▸ Aim of the exercise:
Repeat the records exactly. Leave out the pictures.

▸ Records to use:
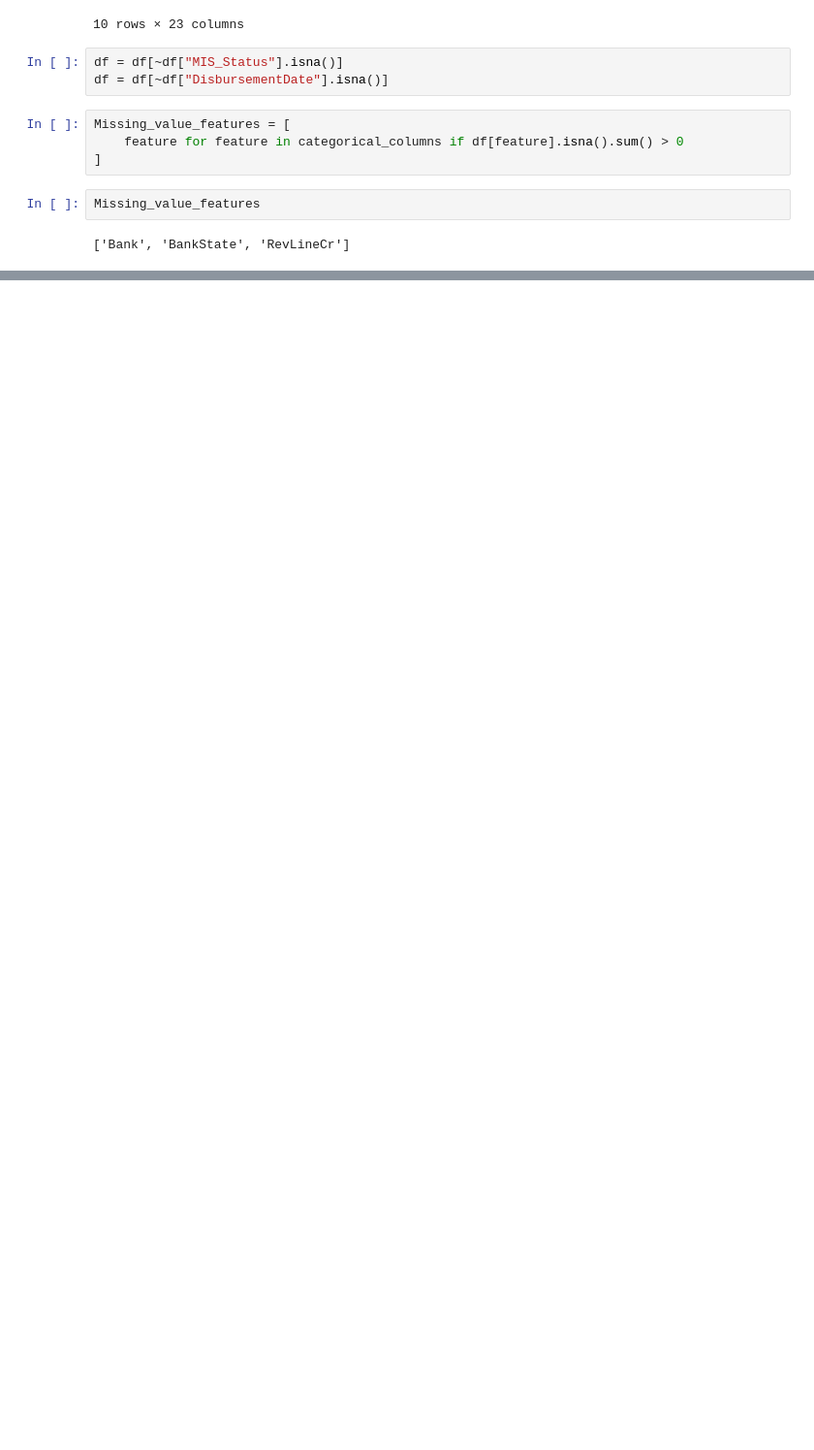
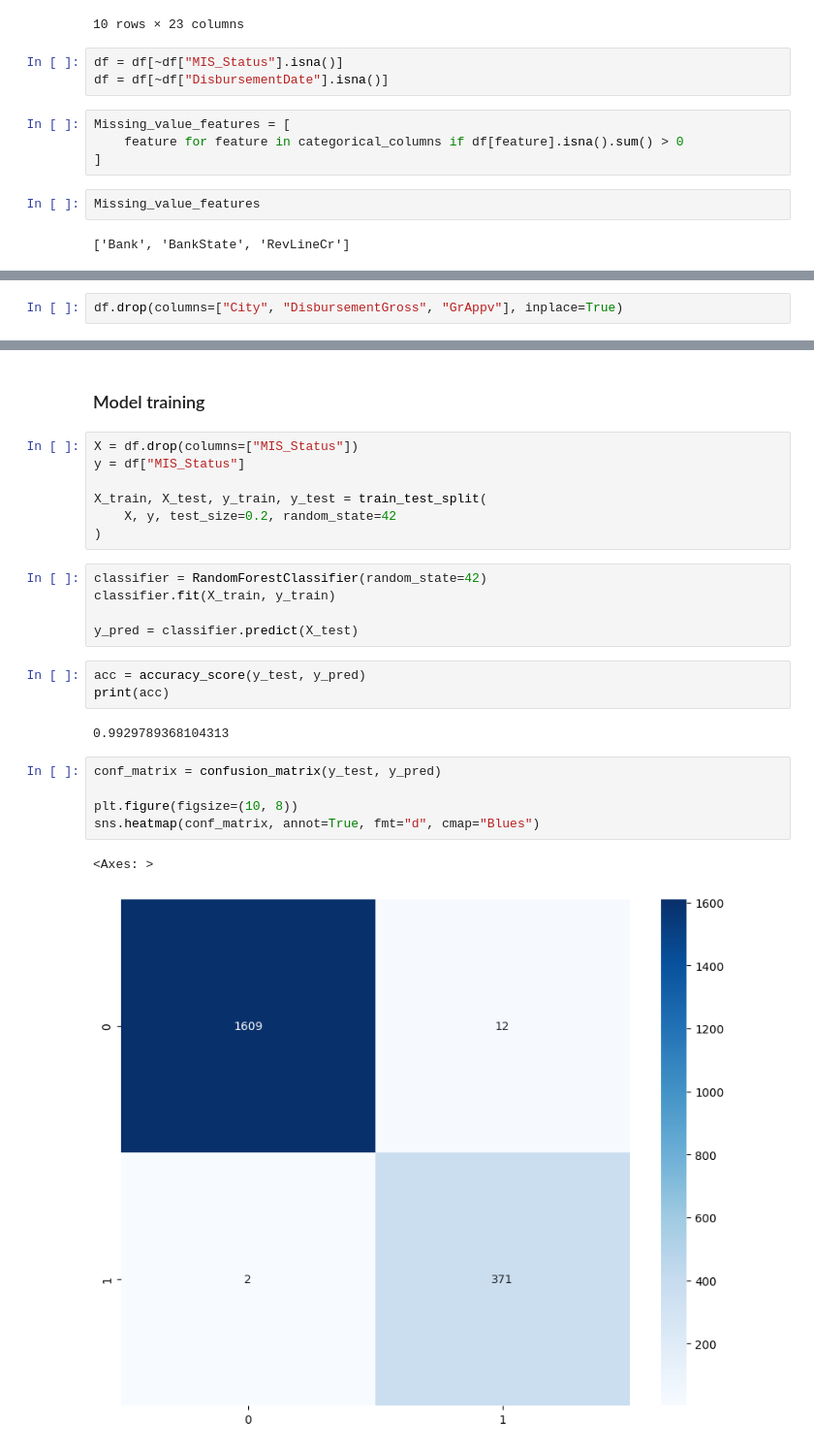
Before and after one commit to hossein-rahmati/Loan_approval, a Jupyter notebook: Loan_approval.ipynb, the cells around one changed output, grey strips where cells are left out. Shown: that part at 97% size. Cells and saved outputs as stored; diff of their text form; blank space fills up the shorter version.

Commit message:
Complete Model training and Predicting

```diff
--- a/Loan_approval.ipynb
+++ b/Loan_approval.ipynb
@@ -343,0 +586,2 @@ Missing_value_features
+# %%
+df.drop(columns=["City", "DisbursementGross", "GrAppv"], inplace=True)
@@ -343,0 +592,27 @@ Missing_value_features
+# %% [markdown]
+### Model training
+# %%
+X = df.drop(columns=["MIS_Status"])
+y = df["MIS_Status"]
+
+X_train, X_test, y_train, y_test = train_test_split(
+    X, y, test_size=0.2, random_state=42
+)
+# %%
+classifier = RandomForestClassifier(random_state=42)
+classifier.fit(X_train, y_train)
+
+y_pred = classifier.predict(X_test)
+# %%
+acc = accuracy_score(y_test, y_pred)
+print(acc)
+# %% [output]
+0.9929789368104313
+# %%
+conf_matrix = confusion_matrix(y_test, y_pred)
+
+plt.figure(figsize=(10, 8))
+sns.heatmap(conf_matrix, annot=True, fmt="d", cmap="Blues")
+# %% [output]
+<Axes: >
+[figure, added]
```
Also changed, not shown: parts of 38 cells of this notebook.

▸ Problem solution:
Before and after one commit to hossein-rahmati/Loan_approval, a Jupyter notebook: Loan_approval.ipynb, the cells around one changed output, grey strips where cells are left out. Shown: that part at 97% size. Cells and saved outputs as stored; diff of their text form; blank space fills up the shorter version.

Commit message:
Complete Model training and Predicting

```diff
--- a/Loan_approval.ipynb
+++ b/Loan_approval.ipynb
@@ -343,0 +586,2 @@ Missing_value_features
+# %%
+df.drop(columns=["City", "DisbursementGross", "GrAppv"], inplace=True)
@@ -343,0 +592,27 @@ Missing_value_features
+# %% [markdown]
+### Model training
+# %%
+X = df.drop(columns=["MIS_Status"])
+y = df["MIS_Status"]
+
+X_train, X_test, y_train, y_test = train_test_split(
+    X, y, test_size=0.2, random_state=42
+)
+# %%
+classifier = RandomForestClassifier(random_state=42)
+classifier.fit(X_train, y_train)
+
+y_pred = classifier.predict(X_test)
+# %%
+acc = accuracy_score(y_test, y_pred)
+print(acc)
+# %% [output]
+0.9929789368104313
+# %%
+conf_matrix = confusion_matrix(y_test, y_pred)
+
+plt.figure(figsize=(10, 8))
+sns.heatmap(conf_matrix, annot=True, fmt="d", cmap="Blues")
+# %% [output]
+<Axes: >
+[figure, added]
```
Also changed, not shown: parts of 38 cells of this notebook.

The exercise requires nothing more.